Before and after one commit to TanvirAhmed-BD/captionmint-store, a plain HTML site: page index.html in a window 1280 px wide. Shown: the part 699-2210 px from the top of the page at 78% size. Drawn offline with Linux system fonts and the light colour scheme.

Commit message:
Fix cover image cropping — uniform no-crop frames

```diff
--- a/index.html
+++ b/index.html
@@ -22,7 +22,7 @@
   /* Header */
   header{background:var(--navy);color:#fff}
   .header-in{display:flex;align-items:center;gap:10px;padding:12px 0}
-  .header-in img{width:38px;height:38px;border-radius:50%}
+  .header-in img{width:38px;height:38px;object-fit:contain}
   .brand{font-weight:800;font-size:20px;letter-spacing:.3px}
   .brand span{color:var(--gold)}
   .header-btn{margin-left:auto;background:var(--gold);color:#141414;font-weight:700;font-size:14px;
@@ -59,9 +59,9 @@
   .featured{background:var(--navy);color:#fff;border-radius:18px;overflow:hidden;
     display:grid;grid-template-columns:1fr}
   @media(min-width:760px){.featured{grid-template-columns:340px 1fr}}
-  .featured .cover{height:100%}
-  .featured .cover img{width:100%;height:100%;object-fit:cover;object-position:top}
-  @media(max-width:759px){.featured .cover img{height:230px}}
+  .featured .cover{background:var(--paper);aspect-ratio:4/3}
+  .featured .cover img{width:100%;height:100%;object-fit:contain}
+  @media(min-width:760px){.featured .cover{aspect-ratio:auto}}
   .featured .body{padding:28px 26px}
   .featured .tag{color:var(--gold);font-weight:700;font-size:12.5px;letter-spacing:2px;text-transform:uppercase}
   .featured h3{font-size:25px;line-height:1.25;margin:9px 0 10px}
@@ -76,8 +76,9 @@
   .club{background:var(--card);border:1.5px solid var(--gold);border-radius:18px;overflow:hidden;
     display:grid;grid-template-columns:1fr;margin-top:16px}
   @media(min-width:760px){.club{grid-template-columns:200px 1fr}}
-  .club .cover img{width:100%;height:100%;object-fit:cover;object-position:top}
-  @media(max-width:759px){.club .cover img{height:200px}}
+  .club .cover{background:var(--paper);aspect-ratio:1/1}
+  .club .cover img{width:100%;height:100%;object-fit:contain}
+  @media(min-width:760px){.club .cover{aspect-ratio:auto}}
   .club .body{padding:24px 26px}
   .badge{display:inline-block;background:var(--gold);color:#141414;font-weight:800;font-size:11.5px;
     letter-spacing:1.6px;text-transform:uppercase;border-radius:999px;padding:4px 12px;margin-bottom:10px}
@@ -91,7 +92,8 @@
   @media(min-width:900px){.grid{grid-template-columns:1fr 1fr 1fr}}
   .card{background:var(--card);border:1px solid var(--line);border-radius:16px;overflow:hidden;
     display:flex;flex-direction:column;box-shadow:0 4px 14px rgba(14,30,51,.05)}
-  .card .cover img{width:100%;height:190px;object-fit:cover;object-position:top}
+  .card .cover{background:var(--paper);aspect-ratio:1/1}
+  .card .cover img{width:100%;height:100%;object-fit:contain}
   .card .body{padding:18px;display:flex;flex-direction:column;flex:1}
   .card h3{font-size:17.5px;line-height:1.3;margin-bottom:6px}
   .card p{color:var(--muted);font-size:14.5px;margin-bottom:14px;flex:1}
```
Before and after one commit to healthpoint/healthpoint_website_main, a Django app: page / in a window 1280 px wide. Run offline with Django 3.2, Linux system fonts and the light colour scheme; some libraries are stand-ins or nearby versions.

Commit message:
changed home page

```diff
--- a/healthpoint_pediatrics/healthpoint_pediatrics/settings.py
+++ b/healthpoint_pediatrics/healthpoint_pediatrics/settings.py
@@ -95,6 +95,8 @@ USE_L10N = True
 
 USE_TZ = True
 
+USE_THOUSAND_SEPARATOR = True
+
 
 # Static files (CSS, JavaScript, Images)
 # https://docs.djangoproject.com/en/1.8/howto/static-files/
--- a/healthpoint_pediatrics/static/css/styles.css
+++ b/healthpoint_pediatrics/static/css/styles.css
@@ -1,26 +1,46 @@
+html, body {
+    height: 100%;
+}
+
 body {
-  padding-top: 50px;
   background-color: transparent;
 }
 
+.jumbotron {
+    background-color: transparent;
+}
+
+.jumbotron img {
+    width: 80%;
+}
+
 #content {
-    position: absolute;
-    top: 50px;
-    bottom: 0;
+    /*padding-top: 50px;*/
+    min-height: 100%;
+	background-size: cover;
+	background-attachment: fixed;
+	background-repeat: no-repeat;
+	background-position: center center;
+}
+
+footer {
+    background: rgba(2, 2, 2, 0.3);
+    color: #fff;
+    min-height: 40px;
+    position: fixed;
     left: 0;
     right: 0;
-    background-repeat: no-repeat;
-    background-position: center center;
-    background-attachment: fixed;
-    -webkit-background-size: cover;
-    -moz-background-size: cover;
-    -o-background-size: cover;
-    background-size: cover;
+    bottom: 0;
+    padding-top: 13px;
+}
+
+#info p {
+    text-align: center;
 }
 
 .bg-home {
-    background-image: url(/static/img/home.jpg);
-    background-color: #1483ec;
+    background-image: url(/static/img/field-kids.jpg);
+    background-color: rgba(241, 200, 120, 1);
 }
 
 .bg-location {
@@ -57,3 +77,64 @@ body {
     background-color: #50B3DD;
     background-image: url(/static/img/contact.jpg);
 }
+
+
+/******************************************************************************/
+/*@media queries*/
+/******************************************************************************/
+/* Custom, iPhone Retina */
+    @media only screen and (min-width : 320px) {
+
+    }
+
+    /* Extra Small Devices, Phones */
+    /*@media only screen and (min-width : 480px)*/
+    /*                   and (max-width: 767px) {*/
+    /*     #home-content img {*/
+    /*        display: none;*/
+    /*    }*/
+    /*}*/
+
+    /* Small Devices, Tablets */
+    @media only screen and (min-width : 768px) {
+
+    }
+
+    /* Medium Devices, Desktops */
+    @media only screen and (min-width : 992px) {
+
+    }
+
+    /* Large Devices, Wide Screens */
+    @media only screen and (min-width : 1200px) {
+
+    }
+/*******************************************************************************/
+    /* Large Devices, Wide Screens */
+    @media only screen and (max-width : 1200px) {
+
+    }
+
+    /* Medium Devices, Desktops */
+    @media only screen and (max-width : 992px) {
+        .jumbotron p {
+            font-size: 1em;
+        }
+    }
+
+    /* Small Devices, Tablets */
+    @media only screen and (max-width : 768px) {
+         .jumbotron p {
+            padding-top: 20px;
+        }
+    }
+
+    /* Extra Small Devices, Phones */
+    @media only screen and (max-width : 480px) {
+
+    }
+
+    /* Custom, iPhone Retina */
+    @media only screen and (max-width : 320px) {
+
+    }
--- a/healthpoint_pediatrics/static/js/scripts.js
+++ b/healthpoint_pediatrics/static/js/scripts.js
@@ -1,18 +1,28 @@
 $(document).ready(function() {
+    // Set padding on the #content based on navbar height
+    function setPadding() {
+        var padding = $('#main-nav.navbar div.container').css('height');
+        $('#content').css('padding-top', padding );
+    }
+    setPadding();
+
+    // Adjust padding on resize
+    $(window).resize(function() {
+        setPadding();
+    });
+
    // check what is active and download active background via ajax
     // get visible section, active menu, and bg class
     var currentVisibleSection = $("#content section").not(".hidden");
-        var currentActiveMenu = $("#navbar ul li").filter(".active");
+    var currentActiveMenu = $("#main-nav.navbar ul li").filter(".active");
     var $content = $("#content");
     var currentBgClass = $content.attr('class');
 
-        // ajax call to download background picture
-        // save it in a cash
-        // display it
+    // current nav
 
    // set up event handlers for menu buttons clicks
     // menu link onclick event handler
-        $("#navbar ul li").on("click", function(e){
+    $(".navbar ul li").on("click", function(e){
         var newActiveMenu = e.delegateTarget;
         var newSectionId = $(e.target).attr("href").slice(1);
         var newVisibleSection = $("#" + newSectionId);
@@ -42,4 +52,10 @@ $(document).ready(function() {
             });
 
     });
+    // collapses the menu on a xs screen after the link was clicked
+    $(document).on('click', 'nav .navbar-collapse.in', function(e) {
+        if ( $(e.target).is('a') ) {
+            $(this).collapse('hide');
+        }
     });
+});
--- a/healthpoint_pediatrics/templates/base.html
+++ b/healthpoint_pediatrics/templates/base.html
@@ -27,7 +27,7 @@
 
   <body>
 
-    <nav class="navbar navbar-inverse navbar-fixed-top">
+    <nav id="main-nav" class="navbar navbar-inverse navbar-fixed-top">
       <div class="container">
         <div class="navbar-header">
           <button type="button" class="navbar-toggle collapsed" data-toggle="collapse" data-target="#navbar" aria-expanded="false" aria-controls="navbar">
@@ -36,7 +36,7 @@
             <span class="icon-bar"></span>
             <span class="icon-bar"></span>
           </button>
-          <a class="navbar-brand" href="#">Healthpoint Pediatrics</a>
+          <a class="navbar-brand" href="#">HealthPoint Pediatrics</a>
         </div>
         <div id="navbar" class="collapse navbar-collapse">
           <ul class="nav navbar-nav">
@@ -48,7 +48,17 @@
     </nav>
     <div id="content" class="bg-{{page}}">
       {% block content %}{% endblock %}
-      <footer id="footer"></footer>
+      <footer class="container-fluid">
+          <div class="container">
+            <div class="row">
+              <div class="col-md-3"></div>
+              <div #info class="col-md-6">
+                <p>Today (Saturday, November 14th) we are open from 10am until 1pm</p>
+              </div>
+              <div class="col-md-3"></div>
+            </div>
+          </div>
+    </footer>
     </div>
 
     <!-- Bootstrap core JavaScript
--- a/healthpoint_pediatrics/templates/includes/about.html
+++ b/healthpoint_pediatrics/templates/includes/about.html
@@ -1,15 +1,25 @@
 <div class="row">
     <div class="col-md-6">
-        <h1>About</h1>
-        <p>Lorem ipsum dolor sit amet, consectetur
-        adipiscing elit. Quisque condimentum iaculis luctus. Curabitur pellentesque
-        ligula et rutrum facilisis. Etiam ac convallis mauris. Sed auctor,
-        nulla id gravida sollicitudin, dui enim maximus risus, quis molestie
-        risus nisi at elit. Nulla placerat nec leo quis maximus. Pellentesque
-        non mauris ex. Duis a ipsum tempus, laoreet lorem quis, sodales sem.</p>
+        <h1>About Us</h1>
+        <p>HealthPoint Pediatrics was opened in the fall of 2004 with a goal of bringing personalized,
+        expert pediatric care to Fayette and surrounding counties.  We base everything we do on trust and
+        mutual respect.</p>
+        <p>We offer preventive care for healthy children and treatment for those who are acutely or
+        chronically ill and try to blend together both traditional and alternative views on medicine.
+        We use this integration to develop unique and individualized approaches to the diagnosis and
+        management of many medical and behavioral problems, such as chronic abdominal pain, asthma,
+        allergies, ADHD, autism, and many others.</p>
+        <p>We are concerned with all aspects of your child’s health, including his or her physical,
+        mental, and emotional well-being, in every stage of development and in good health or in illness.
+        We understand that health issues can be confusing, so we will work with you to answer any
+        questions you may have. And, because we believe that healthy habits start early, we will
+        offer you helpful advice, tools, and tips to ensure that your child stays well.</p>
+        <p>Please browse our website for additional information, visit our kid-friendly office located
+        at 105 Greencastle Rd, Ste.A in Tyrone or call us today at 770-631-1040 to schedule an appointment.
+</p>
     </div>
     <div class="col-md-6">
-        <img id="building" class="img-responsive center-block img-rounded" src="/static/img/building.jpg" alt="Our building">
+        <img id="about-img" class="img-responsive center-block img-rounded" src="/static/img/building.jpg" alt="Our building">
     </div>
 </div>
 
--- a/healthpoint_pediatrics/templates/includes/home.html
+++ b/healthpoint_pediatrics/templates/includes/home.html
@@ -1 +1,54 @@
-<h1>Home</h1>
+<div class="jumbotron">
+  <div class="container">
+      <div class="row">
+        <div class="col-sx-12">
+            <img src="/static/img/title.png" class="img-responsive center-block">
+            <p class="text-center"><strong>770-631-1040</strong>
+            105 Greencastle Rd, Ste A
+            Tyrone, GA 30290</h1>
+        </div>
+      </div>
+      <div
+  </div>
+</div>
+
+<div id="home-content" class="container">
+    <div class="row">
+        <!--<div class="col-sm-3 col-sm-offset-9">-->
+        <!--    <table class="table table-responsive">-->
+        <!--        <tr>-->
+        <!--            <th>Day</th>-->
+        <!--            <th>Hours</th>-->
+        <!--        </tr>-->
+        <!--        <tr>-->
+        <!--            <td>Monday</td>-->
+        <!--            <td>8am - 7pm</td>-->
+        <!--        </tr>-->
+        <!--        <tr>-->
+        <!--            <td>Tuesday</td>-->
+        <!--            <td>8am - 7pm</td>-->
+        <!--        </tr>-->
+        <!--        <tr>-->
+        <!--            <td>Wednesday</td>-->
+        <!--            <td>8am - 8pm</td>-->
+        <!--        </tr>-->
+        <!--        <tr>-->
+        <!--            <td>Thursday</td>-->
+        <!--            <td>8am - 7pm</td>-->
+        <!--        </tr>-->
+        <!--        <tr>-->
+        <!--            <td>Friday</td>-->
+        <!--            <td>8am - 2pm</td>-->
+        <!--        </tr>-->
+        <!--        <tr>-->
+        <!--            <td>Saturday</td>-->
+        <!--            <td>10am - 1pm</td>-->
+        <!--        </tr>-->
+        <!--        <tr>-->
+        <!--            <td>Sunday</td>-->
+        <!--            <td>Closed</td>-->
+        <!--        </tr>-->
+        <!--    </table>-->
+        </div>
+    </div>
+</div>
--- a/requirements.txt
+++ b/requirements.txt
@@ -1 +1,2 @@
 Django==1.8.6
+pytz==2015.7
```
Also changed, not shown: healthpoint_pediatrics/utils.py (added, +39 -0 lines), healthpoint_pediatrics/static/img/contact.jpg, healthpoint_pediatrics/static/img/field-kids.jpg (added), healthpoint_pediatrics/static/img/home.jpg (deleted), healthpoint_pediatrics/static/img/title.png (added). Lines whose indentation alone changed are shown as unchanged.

__YOUR ASSIGNMENT__
The lines you need are those holding the word "templates"; copy each of them from the material above.

__RESULT__
--- a/healthpoint_pediatrics/templates/base.html
+++ b/healthpoint_pediatrics/templates/base.html
--- a/healthpoint_pediatrics/templates/includes/about.html
+++ b/healthpoint_pediatrics/templates/includes/about.html
--- a/healthpoint_pediatrics/templates/includes/home.html
+++ b/healthpoint_pediatrics/templates/includes/home.html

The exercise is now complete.